I was just at a conference where one of the presenters said “IT should no longer be considered a cost center” He did not mean that IT departments should directly bring in revenue but should be considered more of an investment center in the same way R&D is. This means we need our IT departments to have a more strategic role because decisions by IT professionals will have an impact on profitability of the organizations.
This concept really made me think about how IT has been changing in the last few years. In most of the engagements I have had with companies about improving process and how to best leverage the technology they already have, there has been a strong representation from the IT department. IT could previously be considered a cost center required to support business goals but nowadays they have an important seat at the strategic business table in a growing number of companies.
The old IT department
I think most of us have been around long enough to remember when IT was simply the keeper of all things related to technology. They had the power to divvy out resources however they saw fit. They determined what you had available, when it was available and for how long. Resources were considered a scarcity and therefore valued as much as gold. In some companies this may have caused some inefficiencies because the resources were not always provided in priority of what would produce the highest business value.
The New IT department
I see two main changes in IT departments in the last few years. The first is that the majority of the IT management of software systems, the installation of software, managing/scheduling updates, patches, and the purchase of new workstations/servers, etc. is managed either by a dedicated subset of the IT team or by a 3rd party IT company. The second change is that IT workers are becoming more knowledgeable about the company’s business and therefore can contribute to how the company can use technology to achieve their goals at a high level.
Both of these changes are necessary for how we work in today’s world. Technology is a great thing but it also can make our lives miserable if not implemented properly or possibly by using the absolutely wrong technology. Having IT staff involved more in the business side means they will be able to contribute their expertise on how or even what technology can be used. Also with so much buzz around new technology (Cloud, 3D Printing, IoT, material development, social collaboration, gamification, machine learning, laser scanning, augmented reality, etc.) they will have a good sense if the maturity of the new technology will meet the expectations or meet business requirements.
Transitioning to new IT department
Transitioning from the old model to the new model is not always a smooth transition from my experience. The skills required in the old model are quite different than in the new model. Amongst other things, the new model will require a better understanding of your company’s business.

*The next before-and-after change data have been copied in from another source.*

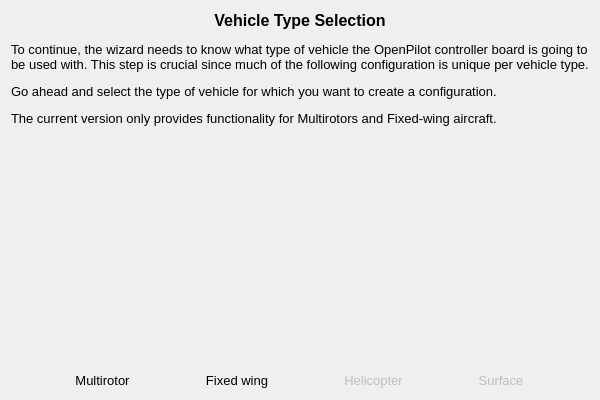
Before: the Qt Designer form ground/openpilotgcs/src/plugins/setupwizard/pages/vehiclepage.ui in openpilot/OpenPilot, drawn with Qt 5.
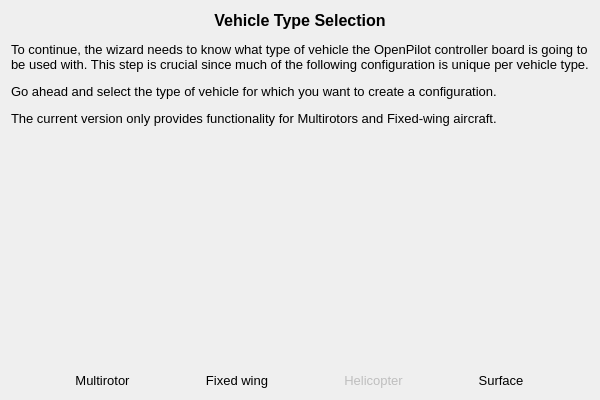
After: the same form once the commit is applied. Icons and pictures are not drawn.

What changed in the file:
```diff
--- a/ground/openpilotgcs/src/plugins/setupwizard/pages/vehiclepage.ui
+++ b/ground/openpilotgcs/src/plugins/setupwizard/pages/vehiclepage.ui
@@ -190,7 +190,7 @@
      <item>
       <widget class="QToolButton" name="surfaceButton">
        <property name="enabled">
-        <bool>false</bool>
+        <bool>true</bool>
        </property>
        <property name="font">
         <font>
```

You will need to understand what and why (not just how) information flows between applications and departments.
These new requirements for IT personnel are shaking some organizations’ IT departments. To be an IT professional in this type of organization no longer requires the same skills. The biggest shift I have seen has been at VP and director levels and is slowing moving to the rest of the organization.
Since all organizations depend on optimizing technology to be competitive, it is no wonder that the need for technology experts at the strategy business table is a key requirement. Technology used to be just an enabler but now it is integral and is at the foundation of what we all do.
The requirements of our IT professionals are changing as our dependency on technology increases and the rate of change of disruptive technology increases exponentially.
Having IT professionals that have a seat and a voice at the strategic business roundtable is becoming the norm. IT professionals will need to evolve their skills from only revolving around technology and more to understanding the intersection of business and technology.
Bull’s eye, Denis !
“to understand what and why (not just how) information flows between applications and departments”
is really the key and, if i might add, to think along those lines distinguishes between the managers with a vision and those who do not.
Moreover, i totally subscribe to
“Technology used to be just an enabler but now it is integral and is at the foundation of what we all do.
The requirements of our IT professionals are changing as our dependency on technology increases and the rate of change of disruptive technology increases exponentially.”,
and have taken to expanding the above into the fact that no one person can control technology in general any longer: then, the one with a vision imagines what needs doing and the several who control the various components of the technology tapestry figure out how to do it.
In the end, for those who capture the essentials, it is a never ending, mutually endowing process of growth.